-- Opening Marker --
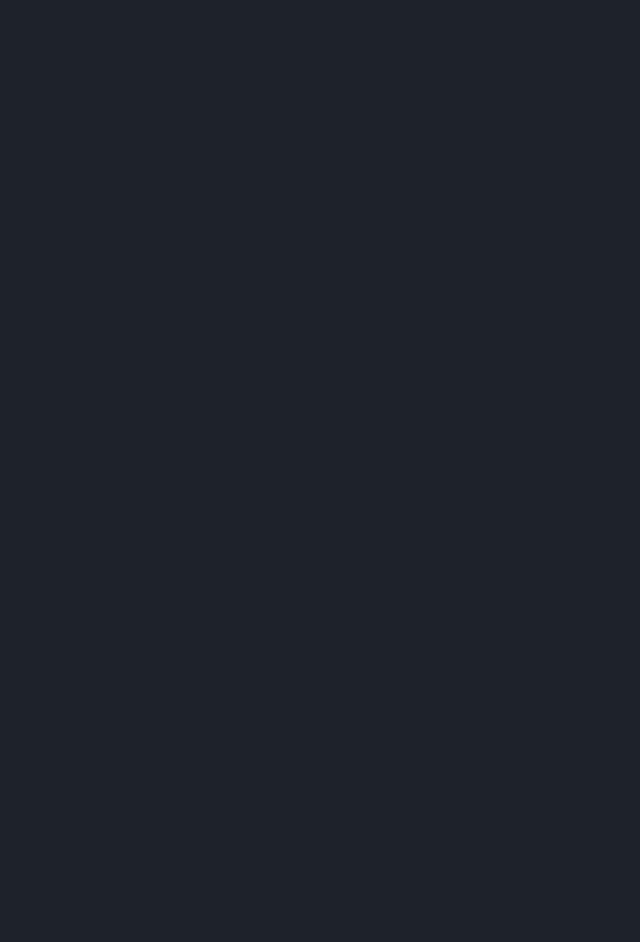
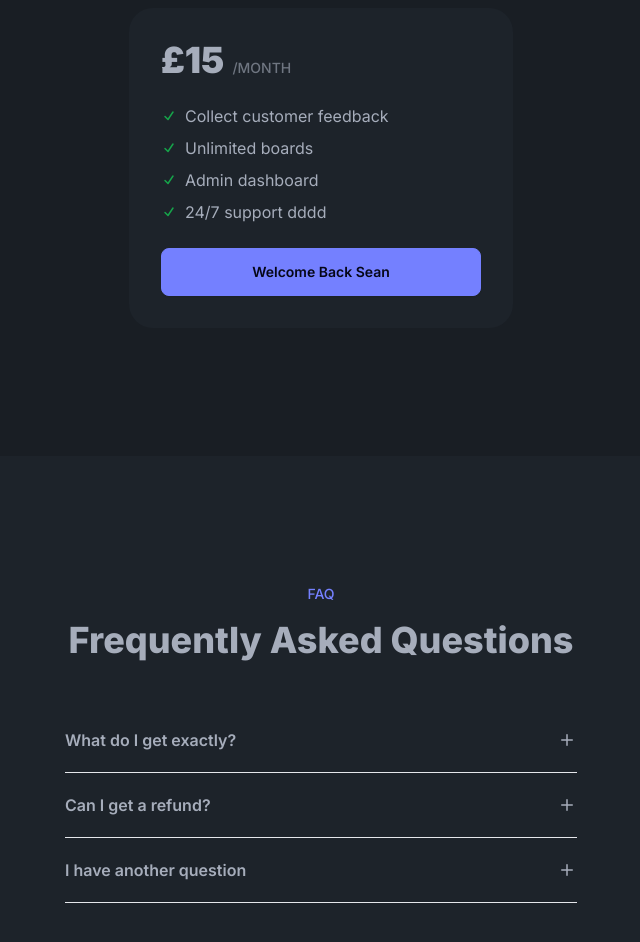
Before and after one commit to SeanMcAvoy/Insightify, a Next.js app: page / in a window 1280 px wide. Shown: the part 820-1762 px from the top of the page, without its empty margins (319-959 px from the left). Before the commit the page ends 800 px from the top, so only its background shows below. Built offline with nearby package versions, Linux system fonts and the light colour scheme.

Commit message:
FAQ and Pricing Section

```diff
--- a/app/layout.js
+++ b/app/layout.js
@@ -10,7 +10,7 @@
 
 export default function RootLayout({ children }) {
   return (
-    <html lang="en" data-theme="dark">
+    <html lang="en" data-theme="dark" className="scroll-smooth">
       <body className={inter.className}>{children}</body>
     </html>
   );
--- a/app/page.js
+++ b/app/page.js
@@ -1,22 +1,38 @@
 import ButtonLogin from "@/components/ButtonLogin";
+import ListItem from "@/components/ListItem";
+import FAQListItem from "@/components/FAQListItem";
 
 export default function Home() {
   const User = { name: "Sean", age: 26, address: "Annaclone" };
   const isLoggedIn = true;
+
+  const pricingFeaturesList = [
+    "Collect customer feedback",
+    "Unlimited boards",
+    "Admin dashboard",
+    "24/7 support dddd",
+  ];
   return (
     <main>
+      {/* HEADER */}
       <section className="bg-base-200">
         <div className="max-w-3xl mx-auto flex justify-between items-center px-8 py-2">
           <div className="font-bold">CodeFastSAAS</div>
           <div className="space-x-4 max-md:hidden">
-            <a className="link link-hover">Pricing</a>
-            <a className="link link-hover">FAQ</a>
+            <a className="link link-hover" href="#pricingSection">
+              Pricing
+            </a>
+            <a className="link link-hover" href="#FAQSection">
+              FAQ
+            </a>
           </div>
           <div>
             <ButtonLogin isLoggedIn={isLoggedIn} User={User} />
           </div>
         </div>
       </section>
+
+      {/* HERO */}
       <section className="px-8 text-center py-32 max-w-3xl mx-auto">
         <h1 className="text-4xl font-extrabold mb-6 lg:text-5xl">
           Collect Customer feedback to build better products
@@ -28,6 +44,69 @@
 
         <ButtonLogin isLoggedIn={isLoggedIn} User={User} />
       </section>
+
+      {/* PRICING */}
+      <section className="bg-base-200" id="pricingSection">
+        <div className="py-32 px8 max-w-3xl mx-auto">
+          <p className="text-sm uppercase font-medium text-center text-primary mb-4">
+            Pricing
+          </p>
+          <h2 className="text-3xl font-extrabold mb-12 lg:text-4xl text-center">
+            A pricing that adapts to your needs
+          </h2>
+
+          <div className="p-8 bg-base-100 max-w-96 rounded-3xl mx-auto space-y-6">
+            <div className="flex gap-2 items-baseline">
+              <div className="text-4xl font-black">£15</div>
+              <div className="uppercase text-sm font-medium opacity-60">
+                /month
+              </div>
+            </div>
+
+            <ul className="space-y-2">
+              {pricingFeaturesList.map((priceItem) => {
+                return <ListItem key={priceItem}>{priceItem}</ListItem>;
+              })}
+            </ul>
+
+            <ButtonLogin
+              isLoggedIn={isLoggedIn}
+              User={User}
+              extraStyle="w-full"
+            />
+          </div>
+        </div>
+      </section>
+
+      {/* FAQ */}
+      <section id="FAQSection">
+        <div className="py-32 px8 max-w-3xl mx-auto">
+          <p className="text-sm uppercase font-medium text-center text-primary mb-4">
+            FAQ
+          </p>
+          <h2 className="text-3xl font-extrabold mb-12 lg:text-4xl text-center">
+            Frequently Asked Questions
+          </h2>
+          <ul className="max-w-lg mx-auto">
+            {[
+              {
+                question: "What do I get exactly?",
+                answer: "Loreum Ipseum",
+              },
+              {
+                question: "Can I get a refund?",
+                answer: "Loreum Ipseum",
+              },
+              {
+                question: "I have another question",
+                answer: "Loreum Ipseum",
+              },
+            ].map((qa) => (
+              <FAQListItem key={qa.question} qa={qa} />
+            ))}
+          </ul>
+        </div>
+      </section>
     </main>
   );
 }
--- a/components/ButtonLogin.js
+++ b/components/ButtonLogin.js
@@ -1,11 +1,14 @@
 import Link from "next/link";
 
-const ButtonLogin = ({ isLoggedIn, User }) => {
+const ButtonLogin = ({ isLoggedIn, User, extraStyle }) => {
   // const { isLoggedIn, User } = props; // Destructuring JS Objects
 
   if (isLoggedIn) {
     return (
-      <Link href="/dashboard" className="btn btn-primary">
+      <Link
+        href="/dashboard"
+        className={`btn btn-primary ${extraStyle ? extraStyle : ""}`}
+      >
         Welcome Back {User.name}
       </Link>
     );
--- /dev/null
+++ b/components/FAQListItem.js
@@ -0,0 +1,51 @@
+"use client"; // Client side rendering so can listen for JS - button click and server not sending back just HTML
+
+import { useState } from "react";
+
+const FAQListItem = ({ qa }) => {
+  const [isOpen, setIsOpen] = useState(false);
+  return (
+    <li key={qa.question}>
+      {/* 1. Question (clickable) */}
+      <button
+        className="py-5 font-semibold border-b w-full text-left flex items-center justify-between"
+        onClick={() => setIsOpen(!isOpen)}
+      >
+        <p>{qa.question}</p>
+        {isOpen ? (
+          <svg
+            xmlns="http://www.w3.org/2000/svg"
+            viewBox="0 0 20 20"
+            fill="currentColor"
+            class="size-5"
+          >
+            <path
+              fill-rule="evenodd"
+              d="M4 10a.75.75 0 0 1 .75-.75h10.5a.75.75 0 0 1 0 1.5H4.75A.75.75 0 0 1 4 10Z"
+              clip-rule="evenodd"
+            />
+          </svg>
+        ) : (
+          <svg
+            xmlns="http://www.w3.org/2000/svg"
+            viewBox="0 0 20 20"
+            fill="currentColor"
+            class="size-5"
+          >
+            <path d="M10.75 4.75a.75.75 0 0 0-1.5 0v4.5h-4.5a.75.75 0 0 0 0 1.5h4.5v4.5a.75.75 0 0 0 1.5 0v-4.5h4.5a.75.75 0 0 0 0-1.5h-4.5v-4.5Z" />
+          </svg>
+        )}
+      </button>
+
+      {/* 2. Answer */}
+      {/* {isOpen ? <div>{qa.answer}</div> : <></> // Js Turnary Operator} */}
+
+      <div className={`${isOpen ? "block" : "hidden"} mt-3 mb-6 opacity-90`}>
+        {/* Also uses Js Turnary Operator*/}
+        {qa.answer}
+      </div>
+    </li>
+  );
+};
+
+export default FAQListItem;
--- /dev/null
+++ b/components/ListItem.js
@@ -0,0 +1,21 @@
+const ListItem = ({ children }) => {
+  return (
+    <li className="flex gap-2 items-center">
+      <svg
+        xmlns="http://www.w3.org/2000/svg"
+        viewBox="0 0 16 16"
+        fill="currentColor"
+        className="text-green-600 size-4"
+      >
+        <path
+          fillRule="evenodd"
+          d="M12.416 3.376a.75.75 0 0 1 .208 1.04l-5 7.5a.75.75 0 0 1-1.154.114l-3-3a.75.75 0 0 1 1.06-1.06l2.353 2.353 4.493-6.74a.75.75 0 0 1 1.04-.207Z"
+          clipRule="evenodd"
+        />
+      </svg>
+      {children}
+    </li>
+  );
+};
+
+export default ListItem;
```
Also changed, not shown: .eslintrc.json.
-- Closing Marker --
◆ Task instructions: If a line contains the word "const", it counts; say how many such lines the records hold, and give only that number.

◆ Task output: 9